As a big-ass fan of eating out, I’ve had my share of craptacular waiters and nigh-inedible food platters.
One miserable human being in a Chili’s uniform literally yanked my watered-down margarita out of my mitts and barked, “I don’t care how old you look—I need ID, sweetie.” There was the afternoon at Denny’s when my Slam was anything but Grand, and the she-beast manager refused to give my money back (“That bacon is so not burned, and those eggs look fine to me”). Then, the evening at Applebees when I told the joint to leave the black olives off my nachos (olives are to me what silver crosses are to vampires); the chips arrived blanketed with them, and the waiter huffed and told me to “just pick them off.” And the lunch at Bennigan’s when the service was so slow, I began running to the beverage station to refill Diet Cokes and iced teas for my dining companions.
Those horrible haunts have two things in common. One, they’re all chain restaurants. Corporate chow slingers are much less likely to give a shit about the cookie-cutter cuisine they’re hawking. Second, all those hellholes were located in the suburbs. I’ve found you can keep nasty dining outings to a happy minimum by staying away from chains, and not venturing outside city limits.
Sadly, this isn’t to say my restaurant-going experiences in The Windy City have been all unicorns and rainbows. While relatively rare, there are two visits that stick in my craw:
Before schlepping to Second City, I moseyed into an Old Town sandwich shop to grab a sub. The guy behind the counter saw me, but didn’t say hello. He didn’t say anything, actually—no ‘can I take your order?’ nothing. Being a champion of ‘the customer is king’ concept, I stood my ground and refused to greet him. I stood there and stared, waiting for him to break the silence. You’d think the guy would come out with, “Why are you just staring at me, you crazy broad?” at the least, but no. What was supposed to be a simple exchange of pleasantries, sandwich and cash, turned into the weirdest staring contest I’ve ever been party to. After a full minute of staredown, my money and I went elsewhere.

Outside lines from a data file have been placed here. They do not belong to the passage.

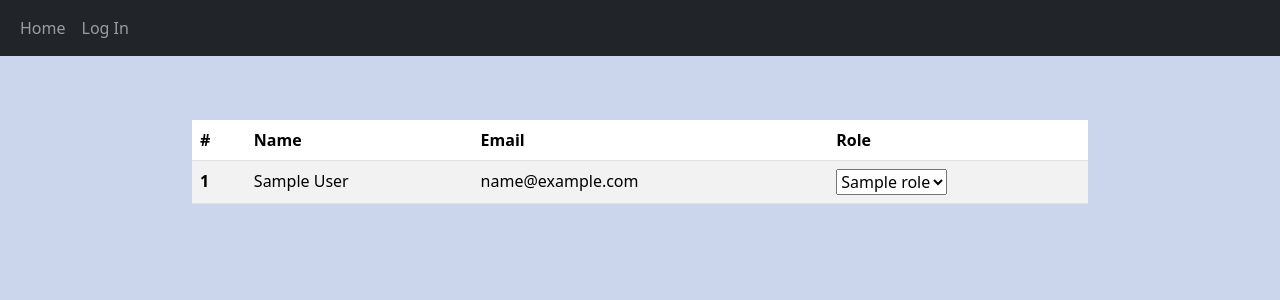
After one commit to EduardSchodl/web-semestralni_prace, a PHP site: template src/Views/UsersListView.twig in a window 1280 px wide. The commit adds this page. Shown: the top 300 px of the page. Run offline with PHP 8.4, Linux system fonts and the light colour scheme; the template is opened without the code that fills it: most values are stand-ins (such as "Sample title", 1, 10 or a date in 2020); some libraries are stand-ins or nearby versions.

Commit message:
users list, privileges

```diff
--- a/src/Controllers/HomeController.php
+++ b/src/Controllers/HomeController.php
@@ -3,7 +3,7 @@
 
     class HomeController extends BaseController
     {
-        function index(){
-            $this->render("HomeView.twig");
+        function index($data = []){
+            $this->render("HomeView.twig", ["title" => $data["title"]]);
         }
     }
--- a/src/Controllers/ProfileController.php
+++ b/src/Controllers/ProfileController.php
@@ -7,6 +7,11 @@
 
     class ProfileController extends BaseController {
         function index($data = []){
+            if(!isset($_SESSION["user"])){
+                echo "Nejste přihlášen";
+                exit;
+            }
+
             $this->render("ProfileView.twig", ["title" => $data["title"]]);
         }
     }
--- a/src/Views/BaseView.twig
+++ b/src/Views/BaseView.twig
@@ -4,11 +4,11 @@
         <meta charset="UTF-8">
         <meta http-equiv="X-UA-Compatible" content="IE=edge">
         <meta name="viewport" content="width=device-width, initial-scale=1.0">
+        <link href="https://cdn.jsdelivr.net/npm/bootstrap@5.3.3/dist/css/bootstrap.min.css" rel="stylesheet" integrity="sha384-QWTKZyjpPEjISv5WaRU9OFeRpok6YctnYmDr5pNlyT2bRjXh0JMhjY6hW+ALEwIH" crossorigin="anonymous">
+        <script src="https://code.jquery.com/jquery-3.5.1.min.js"></script>
+        <script src="https://cdn.jsdelivr.net/npm/bootstrap@5.3.3/dist/js/bootstrap.bundle.min.js"></script>
         <link rel="stylesheet" href="/web-semestralni_prace/src/css/base.css">
         <link rel="stylesheet" href="/web-semestralni_prace/src/css/auth.css">
-        <link href="https://cdn.jsdelivr.net/npm/bootstrap@5.3.3/dist/css/bootstrap.min.css" rel="stylesheet" integrity="sha384-QWTKZyjpPEjISv5WaRU9OFeRpok6YctnYmDr5pNlyT2bRjXh0JMhjY6hW+ALEwIH" crossorigin="anonymous">
-        <script src="https://code.jquery.com/jquery-3.5.1.slim.min.js"></script>
-        <script src="https://cdn.jsdelivr.net/npm/bootstrap@5.3.3/dist/js/bootstrap.bundle.min.js"></script>
         <title>{% block title %}My Application{% endblock %}</title>
         <base href="http://localhost/web-semestralni_prace/src/">
     </head>
@@ -19,10 +19,13 @@
                     <a class="nav-item nav-link {% if current_path == '/' %}active{% endif %}" href="">Home</a>
                     {% if not app.user %}
                         {% if current_path != '/login' and current_path != '/register' %}
-                            <a class="nav-item nav-link" href="login">Log In</a>
+                            <a class="nav-item nav-link {% if current_path == '/login' or current_path == '/register' %}active{% endif %}" href="login">Log In</a>
                         {% endif %}
                     {% else %}
-                        <a class="nav-item nav-link" href="profile">Profile</a>
+                        <a class="nav-item nav-link {% if current_path == '/profile' %}active{% endif %}" href="profile">Profile</a>
+                        {% if app.user.role_id <= 2 %}
+                            <a class="nav-item nav-link {% if current_path == '/users' %}active{% endif %}" href="users">Users list</a>
+                        {% endif %}
                         <a class="nav-item nav-link" href="logout">Log Out</a>
                     {% endif %}
                 </div>
--- a/src/Views/HomeView.twig
+++ b/src/Views/HomeView.twig
@@ -1,5 +1,5 @@
 {% extends "BaseView.twig" %}
 
-{% block title %} Home Page {% endblock %}
+{% block title %} {{ title }} {% endblock %}
 
 {% block content %} <h1>Hello, {{ name }}</h1> {% endblock %}
--- /dev/null
+++ b/src/Views/UsersListView.twig
@@ -0,0 +1,36 @@
+{% extends "BaseView.twig" %}
+
+{% block title %} {{ title }} {% endblock %}
+
+{% block content %}
+    <table class="table table-striped table-hover">
+        <thead>
+        <tr>
+            <th scope="col">#</th>
+            <th scope="col">Name</th>
+            <th scope="col">Email</th>
+            <th scope="col">Role</th>
+        </tr>
+        </thead>
+        <tbody>
+            {% for user in users %}
+                <tr>
+                    <th scope="row">{{ loop.index }}</th>
+                    <td>{{ user["first_name"] }} {{ user["last_name"] }}</td>
+                    <td>{{ user["email"] }}</td>
+                    {% if app.user.role_id >= user["role_id"] %}
+                        <td>{{ user["role_name"] }}</td>
+                    {% else %}
+                        <td>
+                            <select name="roles" id="roles">
+                                {% for role in roles %}
+                                    <option value="{{ role.name }}">{{ role.name }}</option>
+                                {% endfor %}
+                            </select>
+                        </td>
+                    {% endif %}
+                </tr>
+            {% endfor %}
+        </tbody>
+    </table>
+{% endblock %}
--- a/src/css/base.css
+++ b/src/css/base.css
@@ -5,3 +5,8 @@
 .label-text{
     font-weight: bold;
 }
+
+.table{
+    width: 70%;
+    margin: 5vw auto auto;
+}
```
Also changed, not shown: src/Controllers/UsersListController.php (added, +23 -0 lines), src/Models/RolesModel.php (added, +18 -0 lines), src/Models/UserModel.php (+3 -4 lines), src/settings.inc.php (+9 -0 lines).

A Lincoln Ave kitschy restaurant has an exterior festooned with an outdoorsy motif—bears, lumberjacks, and other stuff hunters might fancy are painted on the walls. The theme continues inside, with log-cabin décor and a game-heavy menu. I come from a long line of people that shoot their food while drinking Old Milwaukee, so I fully support the concept. Woefully, the reality of this place was a gigantic disappointment. They were, almost literally, out of everything. I ordered buffalo—out. What about the venison? Nope. Walleye? Sorry. Pouting, I asked for the catfish platter—nearly 45 minutes later, everyone else had their food, while my placemat was still naked. Finally, the waitress practically threw a plate in front of me—it was the saddest piece of dried-up catfish, held hostage between two halves of a grocery-store bun that looked like it’d been run over by a Ford F-150. It made a Filet O’Fish look like haute damned cuisine.
Like the suburban chains I steer clear of, these two restaurants have one thing in common: Both the sub shop and gamey restaurant are closed. Gee, I wonder why?
Have you ever had a horrible experience at a Chicago restaurant? Share your thoughts with us @CETVMouthful